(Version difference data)
Segment Open
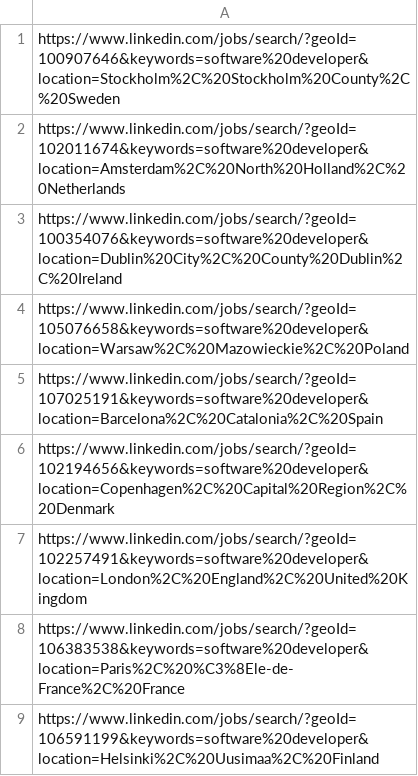
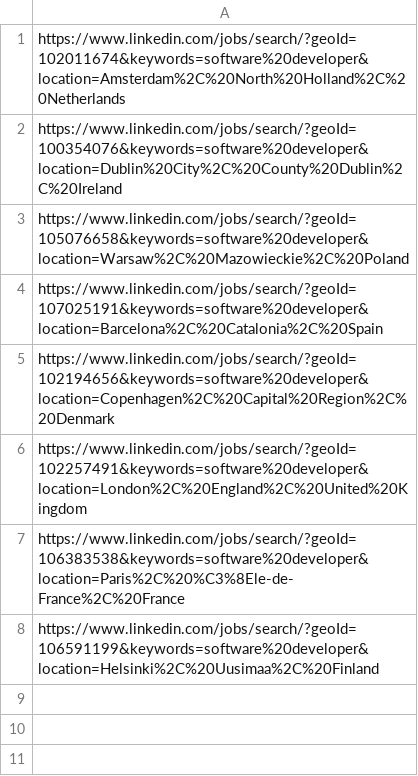
Before and after one commit to SigmaMonstR/jeffchen.org, a CSV file: temp_top.csv, drawn as a sheet.

Commit message:
Update temp_top.csv

```diff
--- a/temp_top.csv
+++ b/temp_top.csv
@@ -1,2 +1 @@
-https://www.linkedin.com/jobs/search/?geoId=100907646&keywords=software%20developer&location=Stockholm%2C%20Stockholm%20County%2C%20Sweden
 https://www.linkedin.com/jobs/search/?geoId=102011674&keywords=software%20developer&location=Amsterdam%2C%20North%20Holland%2C%20Netherlands
```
Segment Closed
Only a number belongs in the answer: the number of lines in the preceding data that hold "location".

2